I Could Love You, Office Cafeteria, But You Make It So Damn Hard

I try and eat something interesting for lunch every day I can. Zaguan is a great Latin bakery across the street from the Observer HQ that serves a decent arepas. I covet Reina Pepiada: a salad of pulled chicken and avocado. Nosh, up the street, composes some beautiful plates at noon, and La Duni has some decent sandwiches when I have an hour for lunch.

Sometimes the clock is ticking, though -- a deadline looms, or the moment my stomach tells me it's time to eat I look up at the clock and it's already 1:30. Sometimes it's too hot out or rainy to venture outside for eats. So sometimes I'm stuck taking the long, sad ride down to the office deli.
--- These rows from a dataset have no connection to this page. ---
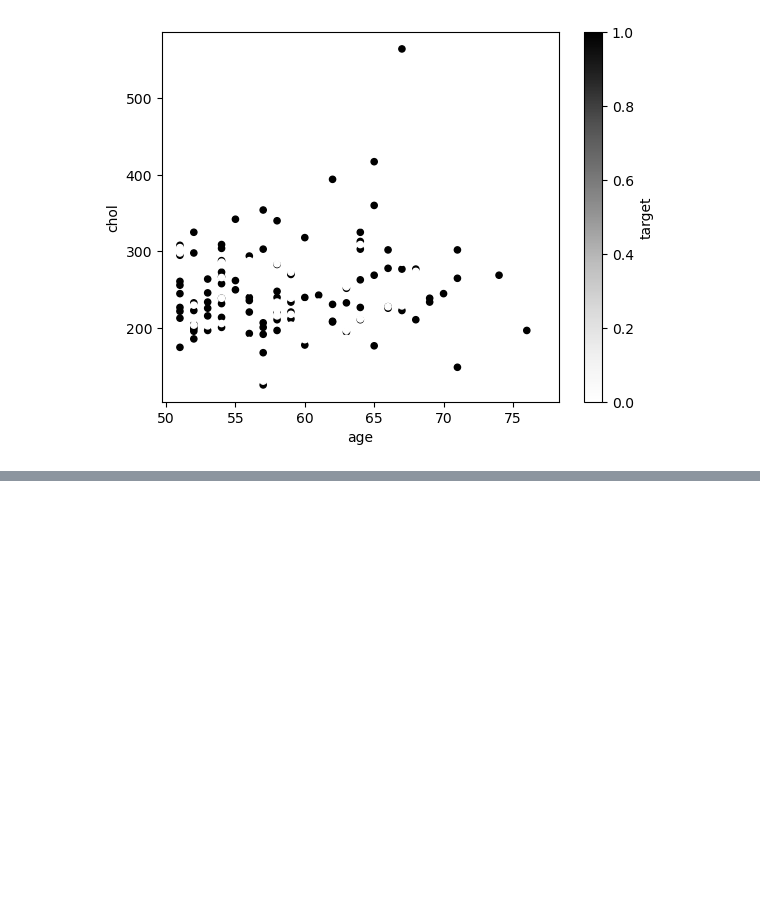
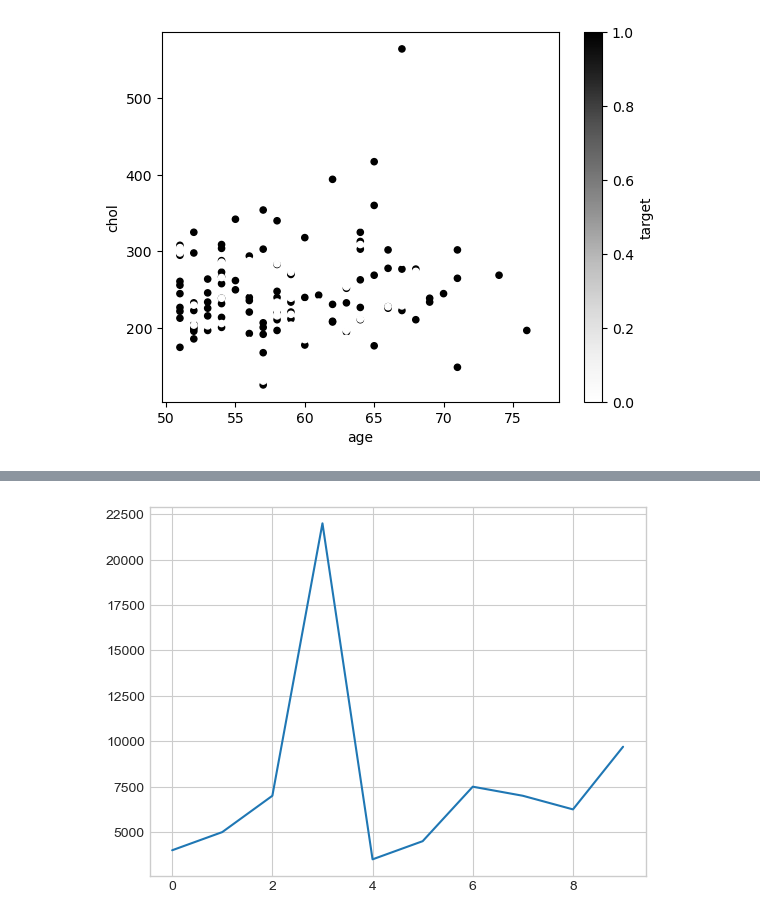
Before and after one commit to shrinidhib/ML-learn, a Jupyter notebook: introduction-to-matplotlib.ipynb, the cells around one changed output, grey strips where cells are left out. Drawn from its saved outputs; the diff is of its cells as text; code cells hidden in the pictures; blank space fills up the shorter version.

```diff
--- a/introduction-to-matplotlib.ipynb
+++ b/introduction-to-matplotlib.ipynb
@@ -375,0 +430,4 @@ ax.legend(*scatter.legend_elements(),title="Target");
+# %%
+car_sales['Price'].plot();
+# %% [output]
+[figure, added]
```
Also changed, not shown: parts of 16 cells of this notebook.
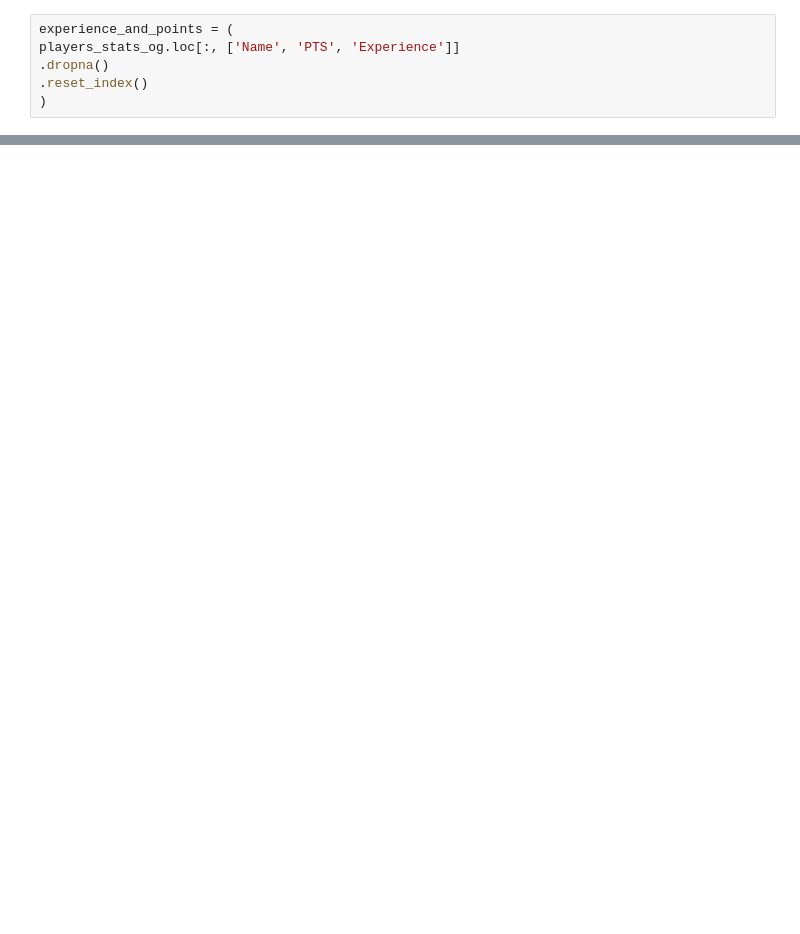
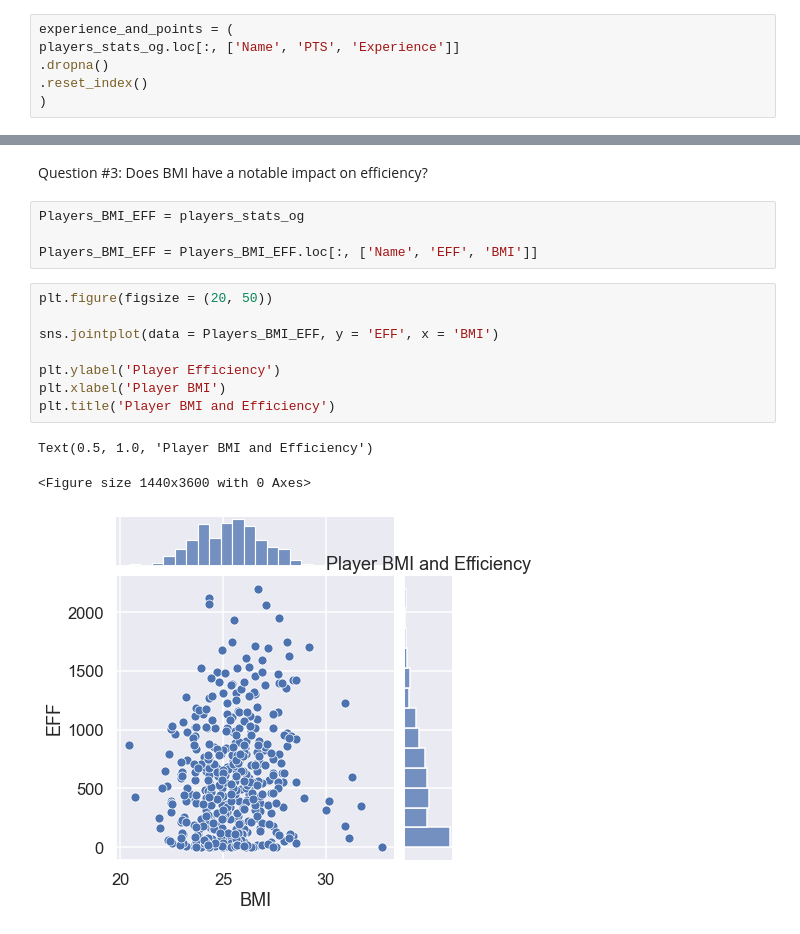
Before and after one commit to data301-2020-winter1/course-project-group_6008, a Jupyter notebook: analysis/Nick/Milestone_2.ipynb, the cells around one changed output, grey strips where cells are left out. Saved outputs shown, nothing was run; the diff lists cells and outputs as text; blank space fills up the shorter version.

```diff
--- a/analysis/Nick/Milestone_2.ipynb
+++ b/analysis/Nick/Milestone_2.ipynb
@@ -329,0 +327,18 @@ SyntaxError: invalid syntax (<ipython-input-23-05d4fa16dc99>, line 1)
+# %% [markdown]
+Question #3: Does BMI have a notable impact on efficiency?
+# %%
+Players_BMI_EFF = players_stats_og
+
+Players_BMI_EFF = Players_BMI_EFF.loc[:, ['Name', 'EFF', 'BMI']]
+# %%
+plt.figure(figsize = (20, 50))
+
+sns.jointplot(data = Players_BMI_EFF, y = 'EFF', x = 'BMI')
+
+plt.ylabel('Player Efficiency')
+plt.xlabel('Player BMI')
+plt.title('Player BMI and Efficiency')
+# %% [output]
+Text(0.5, 1.0, 'Player BMI and Efficiency')
+<Figure size 1440x3600 with 0 Axes>
+[figure, added]
```
Also changed, not shown: parts of 6 cells of this notebook, 1 other file.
The deli in our building does decent business despite using pressed turkey loaf lunch meat, grocery store bread and iceberg lettuce. I'd love some meats roasted in-house, or at least some bread from a decent bakery. Is that too much to ask? Even a salad bar with more than five choices might do wonders for my waistline. Healthy eating is twice as tough when all the choices bore you.

Here's the thing: Office eateries have a pretty easy go at things. You have to pass them on the way to your car, and they tempt with an affordable lunch without the hassle of traffic, travel or parking. Multiple floors of potential customers sit just overhead. They have great hours. (Who do you know in the restaurant biz who gets to work a 6-2?)

But unfortunately for customers, they don't have to try very hard. And unless they're powered by Facebook or Google, they usually don't.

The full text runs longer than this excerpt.